To do: Search the listing below for the word "this" and copy each line that holds it.

Input material:
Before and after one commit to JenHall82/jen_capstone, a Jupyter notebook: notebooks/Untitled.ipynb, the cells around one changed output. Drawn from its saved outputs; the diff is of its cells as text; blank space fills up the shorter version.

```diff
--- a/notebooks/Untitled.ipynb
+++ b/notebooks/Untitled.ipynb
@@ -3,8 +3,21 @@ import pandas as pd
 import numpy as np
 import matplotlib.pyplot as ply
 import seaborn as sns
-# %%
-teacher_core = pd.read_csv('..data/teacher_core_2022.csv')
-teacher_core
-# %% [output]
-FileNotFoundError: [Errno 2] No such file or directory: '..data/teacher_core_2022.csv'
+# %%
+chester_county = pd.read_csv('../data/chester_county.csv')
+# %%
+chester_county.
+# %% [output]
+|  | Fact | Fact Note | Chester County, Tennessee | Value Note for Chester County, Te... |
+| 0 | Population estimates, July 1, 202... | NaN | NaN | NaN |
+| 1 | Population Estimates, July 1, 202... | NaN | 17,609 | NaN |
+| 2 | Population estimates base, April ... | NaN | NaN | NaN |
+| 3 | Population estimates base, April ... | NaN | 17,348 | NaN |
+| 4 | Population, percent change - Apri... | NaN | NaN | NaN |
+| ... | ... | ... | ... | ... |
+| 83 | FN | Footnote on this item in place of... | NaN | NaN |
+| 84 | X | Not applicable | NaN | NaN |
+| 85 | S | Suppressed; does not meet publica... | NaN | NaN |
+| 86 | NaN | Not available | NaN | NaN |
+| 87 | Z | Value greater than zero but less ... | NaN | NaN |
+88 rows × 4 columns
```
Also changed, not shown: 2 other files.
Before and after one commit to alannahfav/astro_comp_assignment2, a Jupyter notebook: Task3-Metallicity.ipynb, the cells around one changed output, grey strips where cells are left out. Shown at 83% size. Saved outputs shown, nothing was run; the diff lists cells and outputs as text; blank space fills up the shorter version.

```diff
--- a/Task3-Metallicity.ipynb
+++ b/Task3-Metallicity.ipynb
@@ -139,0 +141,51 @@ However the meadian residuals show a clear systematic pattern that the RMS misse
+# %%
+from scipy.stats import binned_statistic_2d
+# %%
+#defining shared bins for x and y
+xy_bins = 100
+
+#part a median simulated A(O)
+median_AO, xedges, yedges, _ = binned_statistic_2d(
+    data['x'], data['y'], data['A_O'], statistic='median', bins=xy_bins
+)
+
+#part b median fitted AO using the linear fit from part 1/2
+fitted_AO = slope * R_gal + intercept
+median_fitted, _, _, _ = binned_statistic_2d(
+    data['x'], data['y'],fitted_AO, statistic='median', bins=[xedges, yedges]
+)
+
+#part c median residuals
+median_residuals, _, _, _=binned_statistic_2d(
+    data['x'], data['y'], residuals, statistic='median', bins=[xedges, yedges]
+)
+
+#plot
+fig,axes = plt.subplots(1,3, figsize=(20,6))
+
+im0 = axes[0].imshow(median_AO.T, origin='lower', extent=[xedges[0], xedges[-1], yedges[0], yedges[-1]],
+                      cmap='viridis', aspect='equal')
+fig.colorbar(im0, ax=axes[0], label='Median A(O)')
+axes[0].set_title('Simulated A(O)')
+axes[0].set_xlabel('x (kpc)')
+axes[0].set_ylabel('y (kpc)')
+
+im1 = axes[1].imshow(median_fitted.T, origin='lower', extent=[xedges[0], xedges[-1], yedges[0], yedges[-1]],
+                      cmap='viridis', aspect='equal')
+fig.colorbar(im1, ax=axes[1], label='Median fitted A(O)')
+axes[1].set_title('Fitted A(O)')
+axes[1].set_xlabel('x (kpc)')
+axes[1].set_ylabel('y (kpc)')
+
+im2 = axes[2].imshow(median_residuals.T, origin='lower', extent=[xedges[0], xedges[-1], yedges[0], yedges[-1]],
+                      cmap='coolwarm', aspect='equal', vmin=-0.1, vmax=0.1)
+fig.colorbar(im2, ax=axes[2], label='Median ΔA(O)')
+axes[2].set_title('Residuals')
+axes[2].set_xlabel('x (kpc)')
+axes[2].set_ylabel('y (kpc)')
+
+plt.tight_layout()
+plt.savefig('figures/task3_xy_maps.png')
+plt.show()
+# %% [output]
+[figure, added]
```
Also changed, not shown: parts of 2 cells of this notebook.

Output of the task:
+| 83 | FN | Footnote on this item in place of... | NaN | NaN |
Also changed, not shown: parts of 2 cells of this notebook.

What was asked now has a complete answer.